Items from a data source:

--- START ---

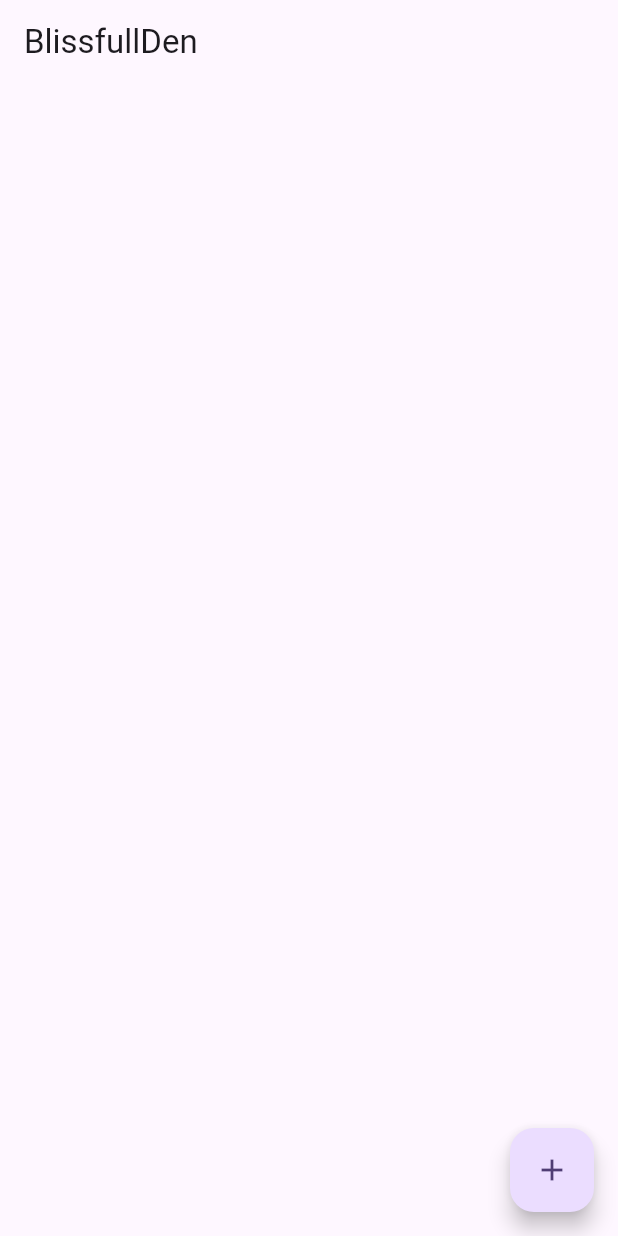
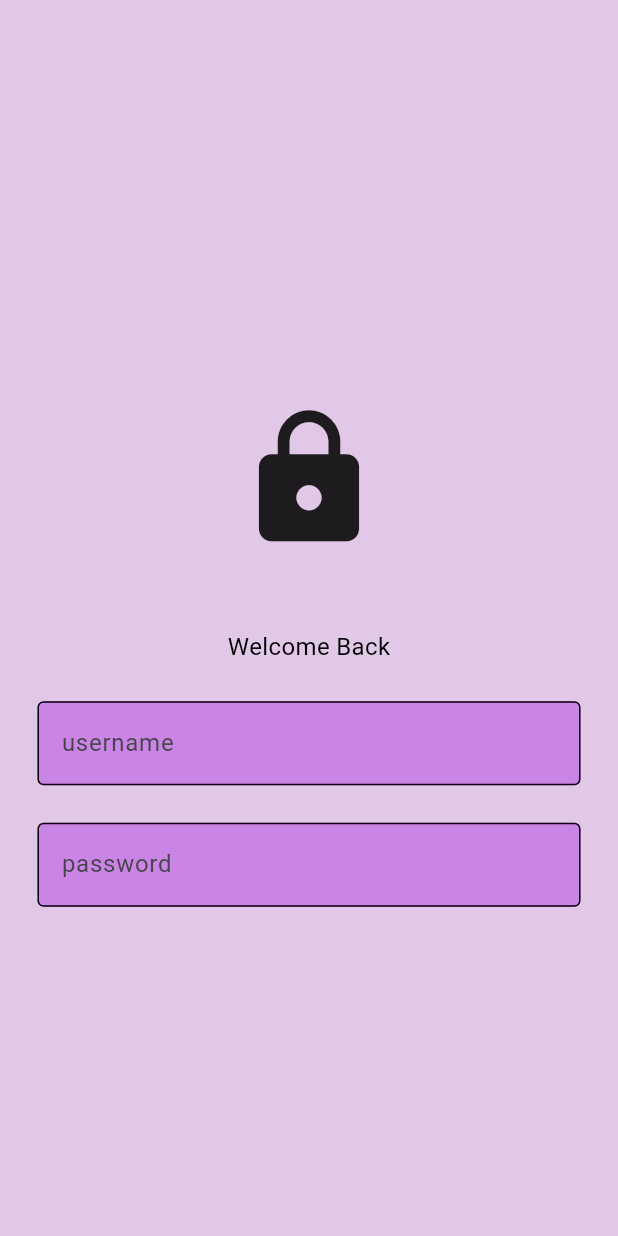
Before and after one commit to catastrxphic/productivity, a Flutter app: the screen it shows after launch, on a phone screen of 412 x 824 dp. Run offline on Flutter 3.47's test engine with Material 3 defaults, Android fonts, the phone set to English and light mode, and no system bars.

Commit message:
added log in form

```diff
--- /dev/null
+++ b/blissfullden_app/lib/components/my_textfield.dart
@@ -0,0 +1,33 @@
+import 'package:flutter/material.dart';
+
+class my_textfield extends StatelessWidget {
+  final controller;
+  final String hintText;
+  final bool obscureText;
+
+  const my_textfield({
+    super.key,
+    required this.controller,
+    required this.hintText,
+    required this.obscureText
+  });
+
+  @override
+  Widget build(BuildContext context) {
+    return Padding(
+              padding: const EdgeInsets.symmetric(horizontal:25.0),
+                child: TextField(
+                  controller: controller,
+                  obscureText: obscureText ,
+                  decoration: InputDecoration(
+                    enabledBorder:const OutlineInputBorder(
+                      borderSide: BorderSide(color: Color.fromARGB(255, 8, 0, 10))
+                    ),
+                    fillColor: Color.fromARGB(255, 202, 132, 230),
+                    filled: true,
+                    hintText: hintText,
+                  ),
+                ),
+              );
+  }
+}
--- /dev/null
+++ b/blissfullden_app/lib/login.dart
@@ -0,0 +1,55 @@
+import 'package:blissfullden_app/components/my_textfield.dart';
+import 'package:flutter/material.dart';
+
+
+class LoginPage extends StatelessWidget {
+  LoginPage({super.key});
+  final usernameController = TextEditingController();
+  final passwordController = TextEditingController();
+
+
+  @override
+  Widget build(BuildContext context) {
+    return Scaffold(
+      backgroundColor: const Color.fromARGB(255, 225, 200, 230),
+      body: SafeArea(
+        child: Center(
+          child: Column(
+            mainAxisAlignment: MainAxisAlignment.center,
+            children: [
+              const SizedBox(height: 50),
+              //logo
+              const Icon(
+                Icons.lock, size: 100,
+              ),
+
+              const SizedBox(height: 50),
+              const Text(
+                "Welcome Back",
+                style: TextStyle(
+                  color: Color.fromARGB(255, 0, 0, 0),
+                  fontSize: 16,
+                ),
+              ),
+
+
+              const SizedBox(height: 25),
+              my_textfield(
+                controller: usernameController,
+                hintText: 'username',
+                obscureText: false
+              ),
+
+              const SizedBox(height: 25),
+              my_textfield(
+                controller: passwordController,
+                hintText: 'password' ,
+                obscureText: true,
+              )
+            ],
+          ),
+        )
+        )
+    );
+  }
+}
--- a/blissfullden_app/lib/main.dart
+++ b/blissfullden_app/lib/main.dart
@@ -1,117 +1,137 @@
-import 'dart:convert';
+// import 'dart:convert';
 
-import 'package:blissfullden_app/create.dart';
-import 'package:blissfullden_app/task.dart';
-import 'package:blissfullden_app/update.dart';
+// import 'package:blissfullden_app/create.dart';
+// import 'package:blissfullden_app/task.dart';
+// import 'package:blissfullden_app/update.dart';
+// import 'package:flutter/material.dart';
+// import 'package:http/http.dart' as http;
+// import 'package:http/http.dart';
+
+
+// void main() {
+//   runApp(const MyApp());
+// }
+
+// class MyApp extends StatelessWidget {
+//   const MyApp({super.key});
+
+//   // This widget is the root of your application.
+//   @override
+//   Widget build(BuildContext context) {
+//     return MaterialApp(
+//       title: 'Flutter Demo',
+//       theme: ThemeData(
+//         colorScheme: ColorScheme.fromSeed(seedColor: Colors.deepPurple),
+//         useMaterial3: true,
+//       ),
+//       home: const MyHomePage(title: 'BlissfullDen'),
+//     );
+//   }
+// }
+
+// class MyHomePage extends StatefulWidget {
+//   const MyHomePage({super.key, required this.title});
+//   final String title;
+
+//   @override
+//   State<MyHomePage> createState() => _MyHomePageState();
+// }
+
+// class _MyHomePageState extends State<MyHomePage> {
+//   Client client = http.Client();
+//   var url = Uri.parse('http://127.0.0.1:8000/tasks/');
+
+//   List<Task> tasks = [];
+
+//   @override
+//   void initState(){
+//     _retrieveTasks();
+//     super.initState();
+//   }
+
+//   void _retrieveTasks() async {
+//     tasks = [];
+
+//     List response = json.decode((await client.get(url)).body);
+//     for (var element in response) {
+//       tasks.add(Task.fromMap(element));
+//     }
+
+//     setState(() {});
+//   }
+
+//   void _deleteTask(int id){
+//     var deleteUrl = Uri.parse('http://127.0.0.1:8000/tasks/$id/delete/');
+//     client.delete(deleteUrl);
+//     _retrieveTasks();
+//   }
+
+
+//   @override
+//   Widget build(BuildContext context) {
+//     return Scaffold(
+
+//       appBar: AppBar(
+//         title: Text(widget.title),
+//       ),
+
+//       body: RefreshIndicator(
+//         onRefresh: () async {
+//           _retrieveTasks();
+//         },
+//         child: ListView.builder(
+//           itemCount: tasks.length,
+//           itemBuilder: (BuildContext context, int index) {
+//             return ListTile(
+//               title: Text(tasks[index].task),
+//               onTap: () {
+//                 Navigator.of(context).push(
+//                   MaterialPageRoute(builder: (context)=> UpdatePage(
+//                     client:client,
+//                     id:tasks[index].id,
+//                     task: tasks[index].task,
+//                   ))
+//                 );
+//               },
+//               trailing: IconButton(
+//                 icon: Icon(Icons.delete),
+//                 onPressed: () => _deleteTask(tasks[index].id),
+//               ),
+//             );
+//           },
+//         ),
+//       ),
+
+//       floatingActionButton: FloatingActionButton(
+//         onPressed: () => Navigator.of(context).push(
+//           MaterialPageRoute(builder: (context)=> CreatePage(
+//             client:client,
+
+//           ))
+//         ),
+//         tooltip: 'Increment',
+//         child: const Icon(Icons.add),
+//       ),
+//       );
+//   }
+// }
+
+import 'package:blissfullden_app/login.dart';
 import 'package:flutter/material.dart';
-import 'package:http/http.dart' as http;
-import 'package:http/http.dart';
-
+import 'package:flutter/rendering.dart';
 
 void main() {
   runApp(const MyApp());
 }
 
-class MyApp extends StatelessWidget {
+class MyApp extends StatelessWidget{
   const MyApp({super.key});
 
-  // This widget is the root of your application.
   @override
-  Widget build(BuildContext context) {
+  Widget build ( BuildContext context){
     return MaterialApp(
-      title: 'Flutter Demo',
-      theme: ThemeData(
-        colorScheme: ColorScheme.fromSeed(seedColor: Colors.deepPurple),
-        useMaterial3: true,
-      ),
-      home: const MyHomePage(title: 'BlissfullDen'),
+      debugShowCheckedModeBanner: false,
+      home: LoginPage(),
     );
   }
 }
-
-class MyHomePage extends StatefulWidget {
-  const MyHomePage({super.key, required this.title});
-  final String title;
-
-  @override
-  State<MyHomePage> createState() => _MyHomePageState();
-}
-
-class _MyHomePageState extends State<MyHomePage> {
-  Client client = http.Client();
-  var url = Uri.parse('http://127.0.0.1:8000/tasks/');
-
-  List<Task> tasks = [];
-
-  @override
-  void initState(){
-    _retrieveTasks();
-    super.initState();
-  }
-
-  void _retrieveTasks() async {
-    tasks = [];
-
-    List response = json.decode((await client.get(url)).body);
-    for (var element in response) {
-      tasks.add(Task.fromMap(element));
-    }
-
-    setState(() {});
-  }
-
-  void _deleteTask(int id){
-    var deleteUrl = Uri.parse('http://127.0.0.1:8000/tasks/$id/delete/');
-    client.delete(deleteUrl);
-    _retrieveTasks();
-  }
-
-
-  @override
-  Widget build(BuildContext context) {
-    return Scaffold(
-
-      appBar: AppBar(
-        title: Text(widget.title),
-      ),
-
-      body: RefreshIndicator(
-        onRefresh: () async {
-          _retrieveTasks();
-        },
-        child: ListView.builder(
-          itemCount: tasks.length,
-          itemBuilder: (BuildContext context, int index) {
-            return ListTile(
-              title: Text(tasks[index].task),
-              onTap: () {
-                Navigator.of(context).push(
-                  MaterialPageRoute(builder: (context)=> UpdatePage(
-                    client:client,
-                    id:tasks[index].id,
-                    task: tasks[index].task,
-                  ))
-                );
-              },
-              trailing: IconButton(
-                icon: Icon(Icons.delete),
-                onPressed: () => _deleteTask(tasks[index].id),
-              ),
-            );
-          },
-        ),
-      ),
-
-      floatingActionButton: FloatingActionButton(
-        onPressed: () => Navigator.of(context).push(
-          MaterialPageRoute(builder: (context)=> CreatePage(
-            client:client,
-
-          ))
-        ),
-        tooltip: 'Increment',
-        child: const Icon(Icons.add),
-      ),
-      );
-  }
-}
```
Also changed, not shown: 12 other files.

--- END ---

Your goal:
Search the records for the word "final" and copy out every line that holds it.

Task answer:
+  final controller;
+  final String hintText;
+  final bool obscureText;
+  final usernameController = TextEditingController();
+  final passwordController = TextEditingController();
+//   final String title;
-  final String title;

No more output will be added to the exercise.